An organ will be, your nurse will notify us if there is an organ available for one of the patients that we have on the waiting list, and we will then notify that patient, usually by telephone or a pager, and ask them to come into the hospital and tell them that there’s a possibility of an organ being available. It is a very exciting time for everybody.
The procurement team will then go out and procure the organ, but they first will go and look at the organ and by the bronchoscopy and look at the x-rays at the donor’s site, and then they will actually visualize the organs themselves before they actually say, “The organs are good, it’s a go.” And then the operation will start on the recipient’s side, so the patient who is getting the transplanted organs, and that operation will then begin and the donor organs will arrive back at the operating room once we have removed the old lungs which are not functioning anymore. Then we start the implantation process where we sew the new lungs into the recipient.
At the end of the operation, usually the patient will stay intubated. We send the patient to the ICU and keep them asleep for, you know, at least 12 hours while we get to understand how well the lungs are functioning in their new environment.
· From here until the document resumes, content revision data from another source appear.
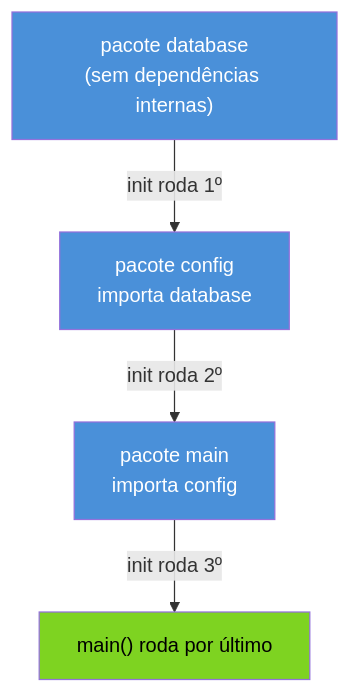
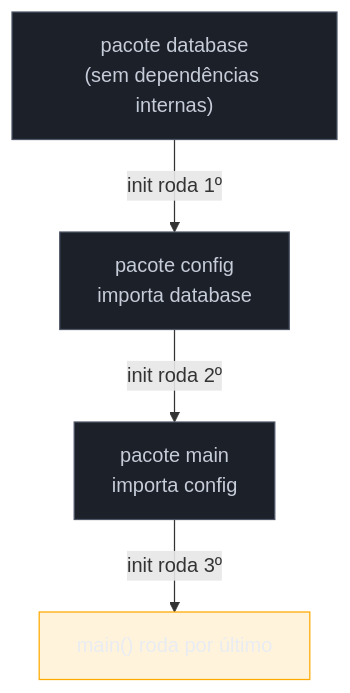
The second of 2 diagrams in 03-Dominios/Tecnologia/Go/01 - Fundamentos e sintaxe/05 - Pacotes, imports e visibilidade.md (josenaldo/codex-technomanticus), drawn with Mermaid before and after one commit. The commit also changed other lines of this file and 1181 other files, not shown here.

First line of the commit message:
fix(diagramas): paleta do sistema no lugar de cor cravada no markdown

````diff
--- a/03-Dominios/Tecnologia/Go/01 - Fundamentos e sintaxe/05 - Pacotes, imports e visibilidade.md
+++ b/03-Dominios/Tecnologia/Go/01 - Fundamentos e sintaxe/05 - Pacotes, imports e visibilidade.md
@@ -252,11 +255,13 @@
 ```mermaid
 flowchart TD
+    classDef neutro fill:#1B2029,stroke:#4E5666,color:#C6CCD8
+    classDef destaque fill:#FFAA0024,stroke:#FFAA00,color:#E9ECF2
     A["pacote database<br/>(sem dependências internas)"] -->|init roda 1º| B["pacote config<br/>importa database"]
     B -->|init roda 2º| C["pacote main<br/>importa config"]
     C -->|init roda 3º| D["main() roda por último"]
 
-    style A fill:#4A90D9,color:#fff
-    style B fill:#4A90D9,color:#fff
-    style C fill:#4A90D9,color:#fff
-    style D fill:#7ED321,color:#000
+    class A neutro
+    class B neutro
+    class C neutro
+    class D destaque
 ```
````
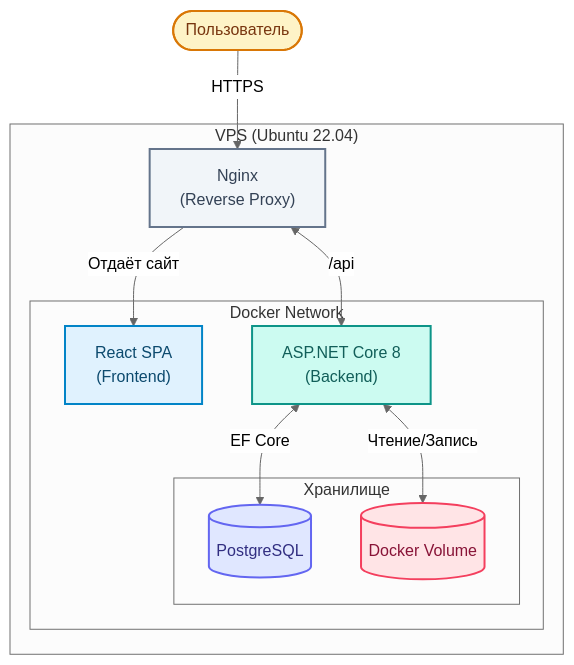
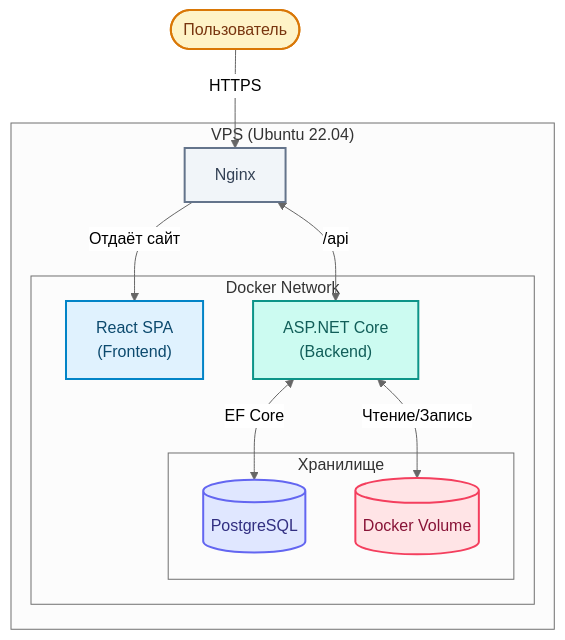
One commit to Digital-SGN/StudentCouncilPlatform changed the first of 2 diagrams in README.md. Above: the diagram before and after it, drawn with Mermaid (neutral theme).

````diff
--- a/README.md
+++ b/README.md
@@ -60,39 +60,39 @@
 ```mermaid
 flowchart TD
     User([Пользователь])
     
     subgraph VPS ["VPS (Ubuntu 22.04)"]
-        Nginx["Nginx<br/>(Reverse Proxy)"]
+        Nginx["Nginx"]
         
         subgraph Docker ["Docker Network"]
             Frontend["React SPA<br/>(Frontend)"]
-            Backend["ASP.NET Core 8<br/>(Backend)"]
+            Backend["ASP.NET Core<br/>(Backend)"]
             
             subgraph Storage ["Хранилище"]
                 DB[("PostgreSQL")]
                 Vol[("Docker Volume")]
             end
         end
     end
 
     User -->|HTTPS| Nginx
     Nginx -->|Отдаёт сайт| Frontend
     Nginx <-->|/api| Backend
     
     Backend <-->|EF Core| DB
     Backend <-->|Чтение/Запись| Vol
 
     classDef user fill:#fef3c7,stroke:#d97706,stroke-width:2px,color:#78350f;
     classDef infra fill:#f1f5f9,stroke:#64748b,stroke-width:2px,color:#334155;
     classDef frontend fill:#e0f2fe,stroke:#0284c7,stroke-width:2px,color:#0c4a6e;
     classDef backend fill:#ccfbf1,stroke:#0d9488,stroke-width:2px,color:#115e59;
     classDef db fill:#e0e7ff,stroke:#6366f1,stroke-width:2px,color:#312e81;
     classDef vol fill:#ffe4e6,stroke:#f43f5e,stroke-width:2px,color:#881337;
 
     class User user;
     class Nginx infra;
     class Frontend frontend;
     class Backend backend;
     class DB db;
     class Vol vol;
 ```
````
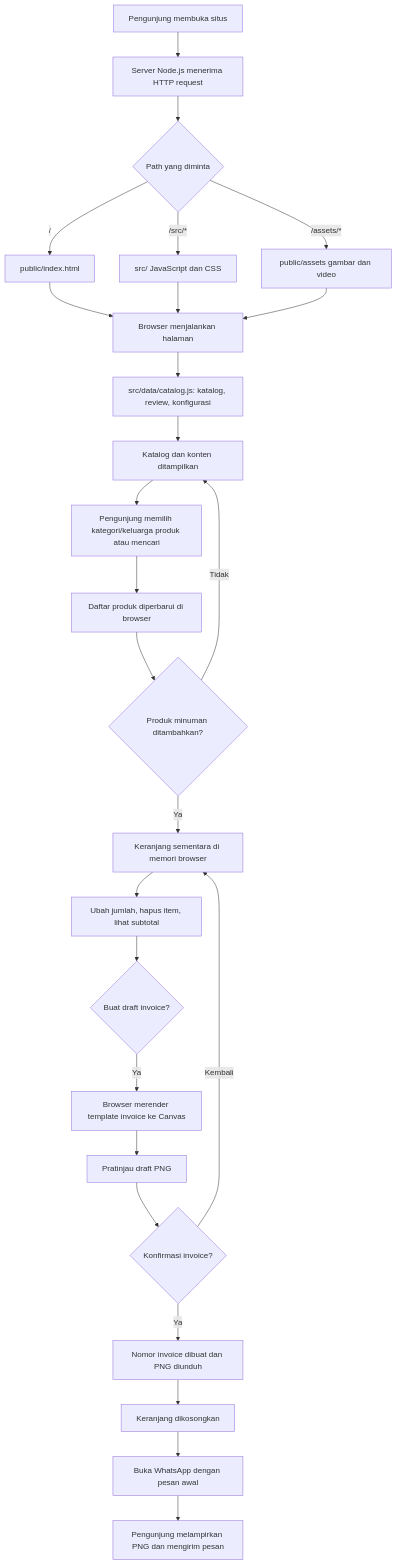
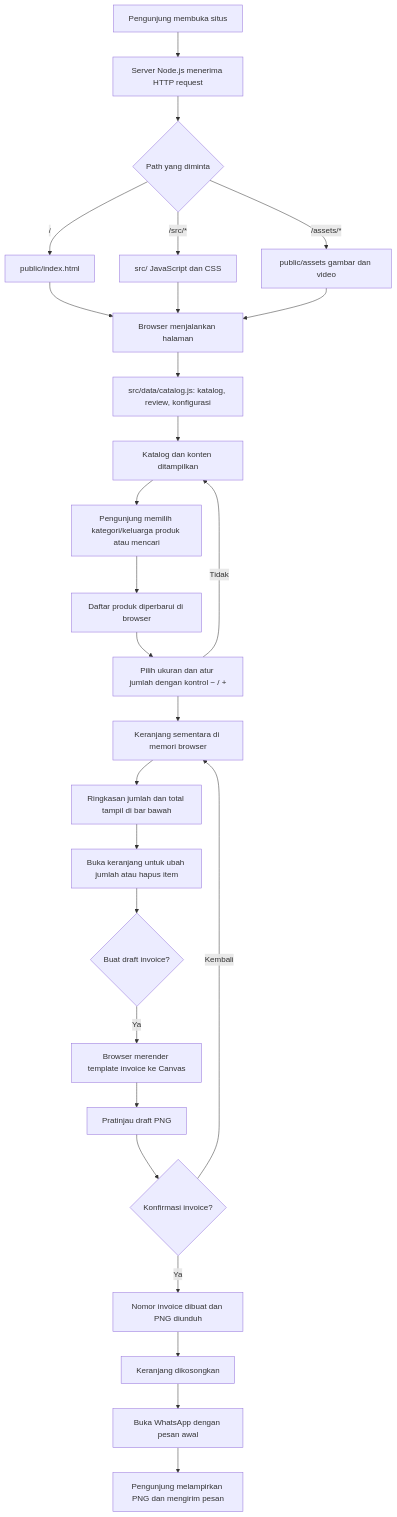
The first of 2 diagrams in ALUR-SISTEM.md (andiap92/FD-Culinary), drawn with Mermaid before and after one commit. The commit also changed other lines of this file and 3 other files, not shown here.

````diff
--- a/ALUR-SISTEM.md
+++ b/ALUR-SISTEM.md
@@ -7,28 +7,29 @@
 ```mermaid
 flowchart TD
     U[Pengunjung membuka situs] --> S[Server Node.js menerima HTTP request]
     S --> R{Path yang diminta}
     R -->|/| HTML[public/index.html]
     R -->|/src/*| SRC[src/ JavaScript dan CSS]
     R -->|/assets/*| ASSET[public/assets gambar dan video]
     HTML --> B[Browser menjalankan halaman]
     SRC --> B
     ASSET --> B
     B --> DATA[src/data/catalog.js: katalog, review, konfigurasi]
     DATA --> C[Katalog dan konten ditampilkan]
     C --> F[Pengunjung memilih kategori/keluarga produk atau mencari]
     F --> P[Daftar produk diperbarui di browser]
-    P --> A{Produk minuman ditambahkan?}
-    A -->|Ya| CART[Keranjang sementara di memori browser]
-    CART --> EDIT[Ubah jumlah, hapus item, lihat subtotal]
+    P --> A[Pilih ukuran dan atur jumlah dengan kontrol − / +]
+    A --> CART[Keranjang sementara di memori browser]
+    CART --> BAR[Ringkasan jumlah dan total tampil di bar bawah]
+    BAR --> EDIT[Buka keranjang untuk ubah jumlah atau hapus item]
     EDIT --> D{Buat draft invoice?}
     D -->|Ya| CANVAS[Browser merender template invoice ke Canvas]
     CANVAS --> PREVIEW[Pratinjau draft PNG]
     PREVIEW --> CONF{Konfirmasi invoice?}
     CONF -->|Kembali| CART
     CONF -->|Ya| FINAL[Nomor invoice dibuat dan PNG diunduh]
     FINAL --> CLEAR[Keranjang dikosongkan]
     CLEAR --> WA[Buka WhatsApp dengan pesan awal]
     WA --> SEND[Pengunjung melampirkan PNG dan mengirim pesan]
     A -->|Tidak| C
 ```
````
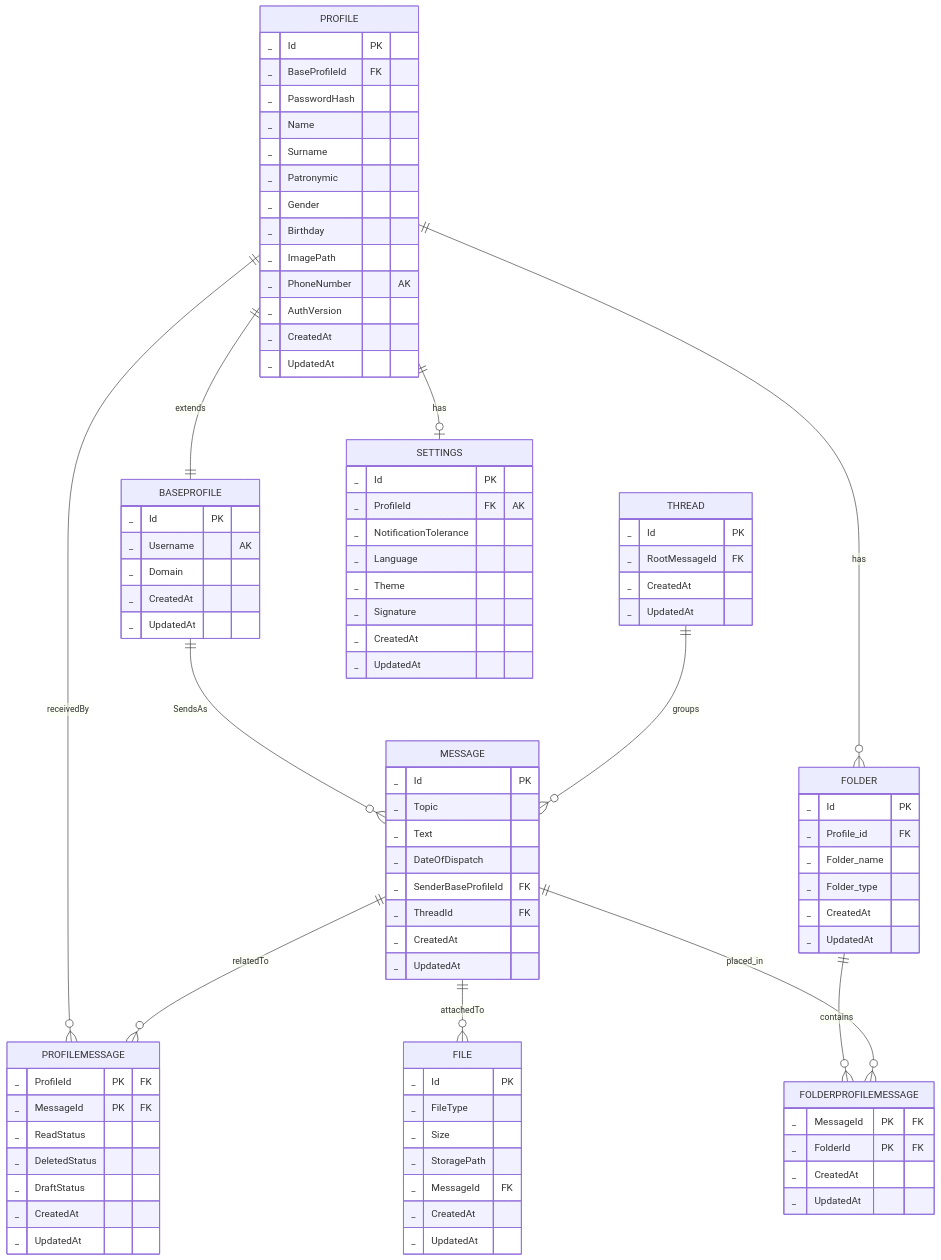
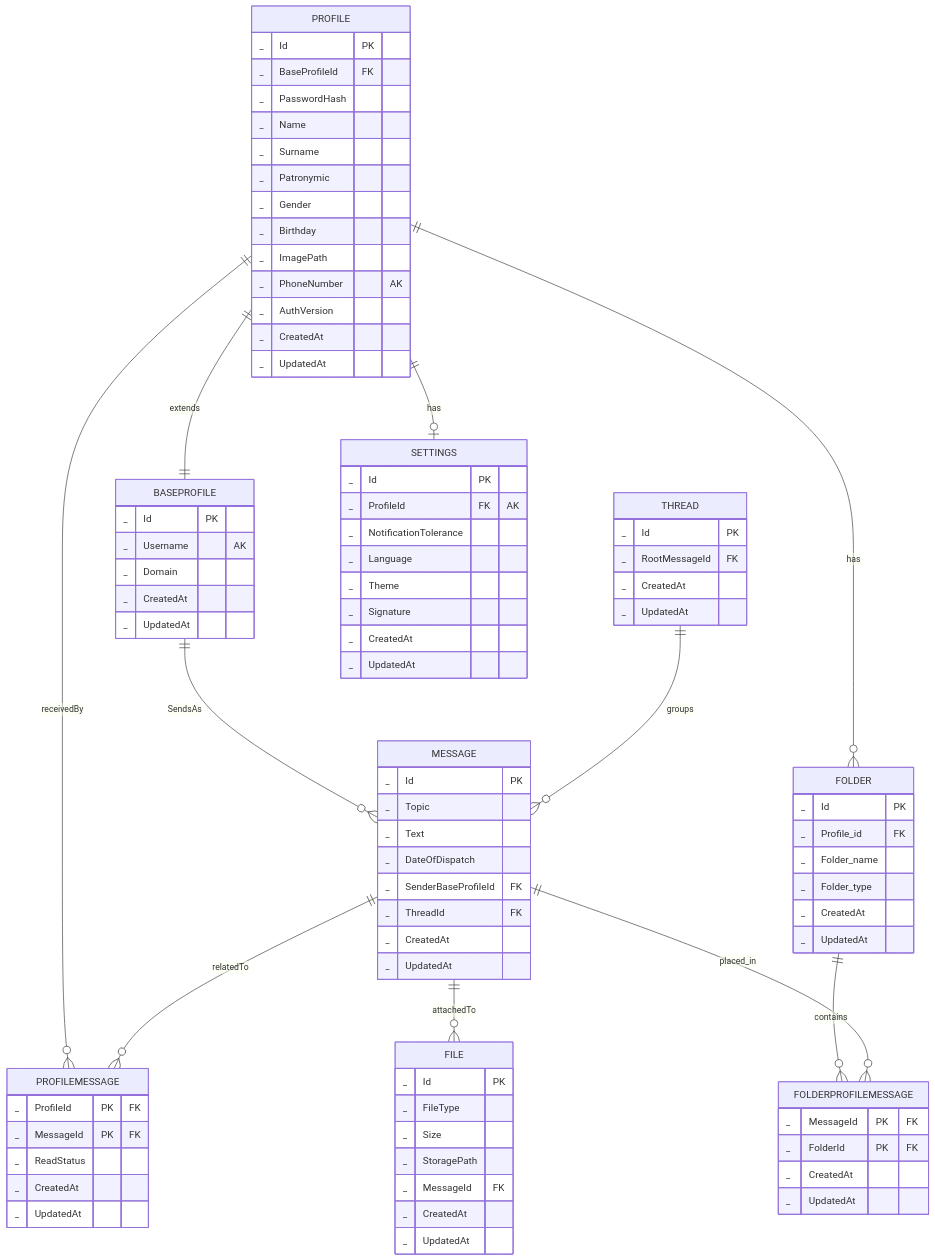
Before and after one commit to go-park-mail-ru/2025_2_A4Code: the second of 2 diagrams in db/normalized/RELATIONS.md, drawn with Mermaid. The commit also changed other lines of this file and 1 other file, not shown here.

```diff
--- a/db/normalized/RELATIONS.md
+++ b/db/normalized/RELATIONS.md
@@ -174,8 +172,6 @@
         _ ProfileId PK "FK"
         _ MessageId PK "FK"
         _ ReadStatus
-        _ DeletedStatus
-        _ DraftStatus
         _ CreatedAt
         _ UpdatedAt
     }
```
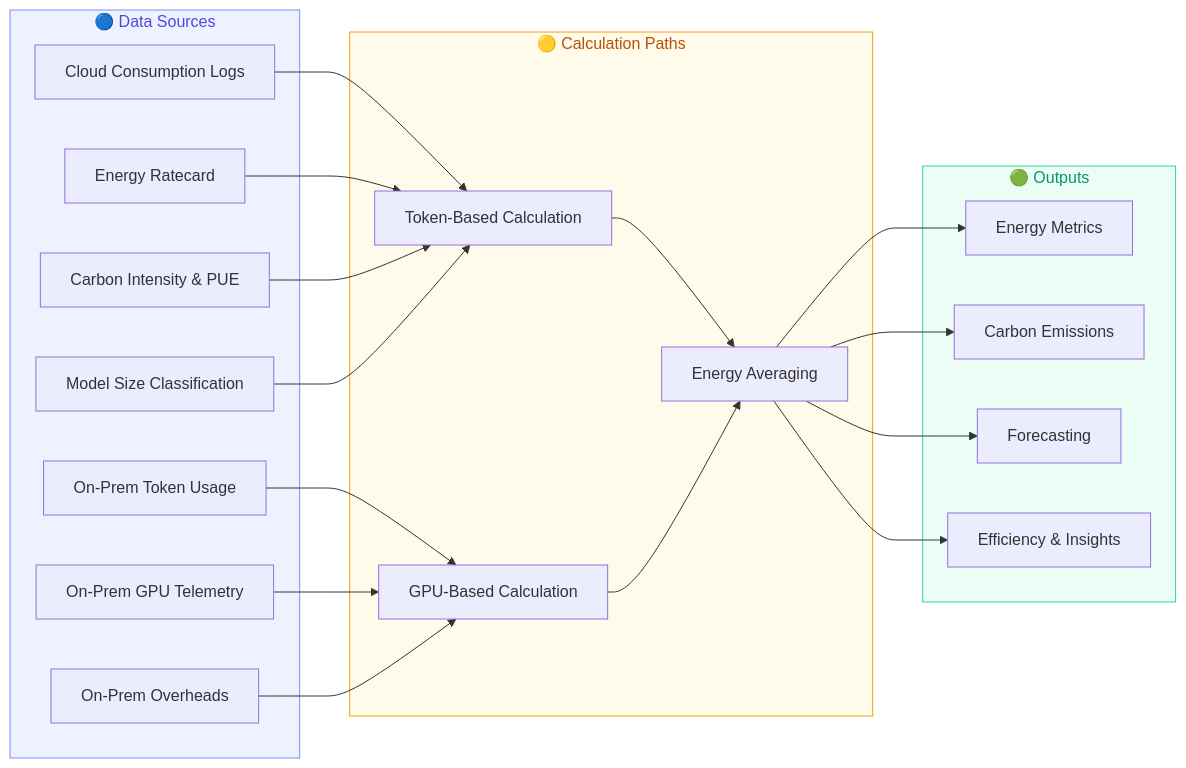
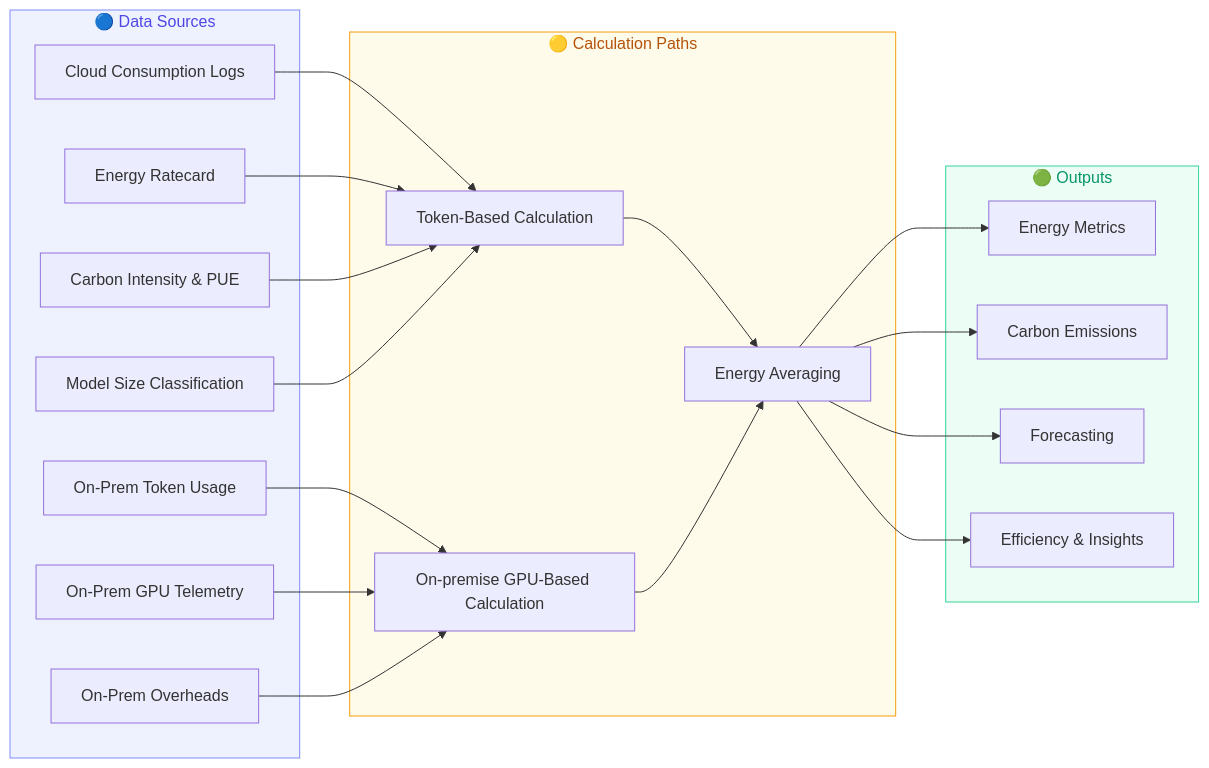
One commit to parambhatia2004/AI-Energy-Measurement changed the first of 3 diagrams in ai-energy-methodology.md. Above: the diagram before and after it, drawn with Mermaid.

Commit message:
Update GPU calculation description in methodology

````diff
--- a/ai-energy-methodology.md
+++ b/ai-energy-methodology.md
@@ -19,43 +19,43 @@
 ```mermaid
 flowchart LR
     subgraph sources ["🔵 Data Sources"]
         A[Cloud Consumption Logs]
         B[Energy Ratecard]
         C[Carbon Intensity & PUE]
         D[Model Size Classification]
         E[On-Prem Token Usage]
         F[On-Prem GPU Telemetry]
         G[On-Prem Overheads]
     end
 
     subgraph calc ["🟡 Calculation Paths"]
         H[Token-Based Calculation]
-        I[GPU-Based Calculation]
+        I[On-premise GPU-Based Calculation]
         J[Energy Averaging]
     end
 
     subgraph outputs ["🟢 Outputs"]
         K[Energy Metrics]
         L[Carbon Emissions]
         M[Forecasting]
         N[Efficiency & Insights]
     end
 
     A --> H
     B --> H
     C --> H
     D --> H
     E --> I
     F --> I
     G --> I
     H --> J
     I --> J
     J --> K
     J --> L
     J --> M
     J --> N
 
     style sources fill:#EEF2FF,stroke:#818CF8,color:#4F46E5
     style calc fill:#FFFBEB,stroke:#F59E0B,color:#B45309
     style outputs fill:#ECFDF5,stroke:#34D399,color:#059669
 ```
````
Usually the patients will then get extubated within one to three or four days, and the average time the patient spends in the hospital is somewhere between 14 and 18 days. It’s been as short as 7 days in our experience, and sometimes if patients have some complications the process can be longer.
Dr. Bremner, M.D., Ph.D.:
Ross M. Bremner, M.D., Ph.D., is surgical director of the Center for Thoracic Disease and chief of thoracic surgery at the Heart & Lung Institute, St. Joseph's Hospital and Medical Center. Dr. Bremner completed his medical school training in South Africa at the University of the Witwatersrand where he graduated magna cum laude and received the Harwood Nash Memorial medal for surgery. He then completed his general surgery training at the University of Southern California, Los Angeles, during which time he also completed his Ph.D. Dr. Bremner then went on to complete his cardiothoracic training at USC after which he joined the faculty as assistant professor of cardiothoracic surgery and director of the Hastings Thoracic Oncology Laboratory.